= Beginning of Section =

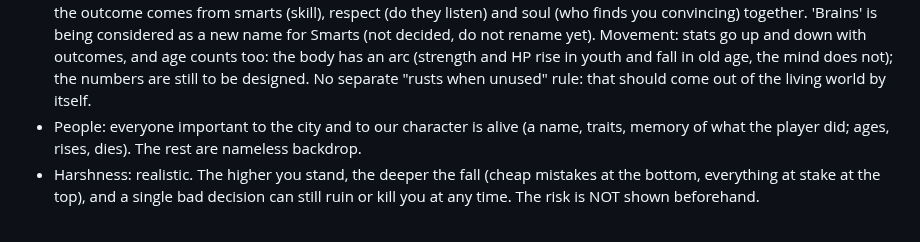
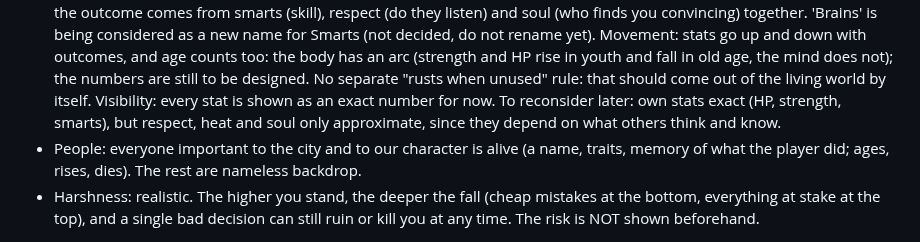
Before and after one commit to mihajloposao/mafiozo, a Markdown page: CLAUDE.md, the part around the change. Drawn GitHub-style.

Commit message:
Record how stats are shown
Co-Authored-By: Claude Fable 5.2 <noreply@anthropic.com>
Claude-Session: https://claude.ai/code/session_01JrbKtMite6jdQ9YrcJzSP8

```diff
--- a/CLAUDE.md
+++ b/CLAUDE.md
@@ -85,6 +85,8 @@ no exploratory reads beyond what a change needs, no subagents, and reply in shor
   Movement: stats go up and down with outcomes, and age counts too: the body has an arc (strength and HP rise in youth
   and fall in old age, the mind does not); the numbers are still to be designed. No separate "rusts when unused" rule:
   that should come out of the living world by itself.
+  Visibility: every stat is shown as an exact number for now. To reconsider later: own stats exact (HP, strength,
+  smarts), but respect, heat and soul only approximate, since they depend on what others think and know.
 - People: everyone important to the city and to our character is alive (a name, traits, memory of what the player did;
   ages, rises, dies). The rest are nameless backdrop.
 - Harshness: realistic. The higher you stand, the deeper the fall (cheap mistakes at the bottom, everything at stake at
```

= End of Section =

Each line in the records that carries "change" must be copied out.

**Your response**
Before and after one commit to mihajloposao/mafiozo, a Markdown page: CLAUDE.md, the part around the change. Drawn GitHub-style.
@@ -85,6 +85,8 @@ no exploratory reads beyond what a change needs, no subagents, and reply in shor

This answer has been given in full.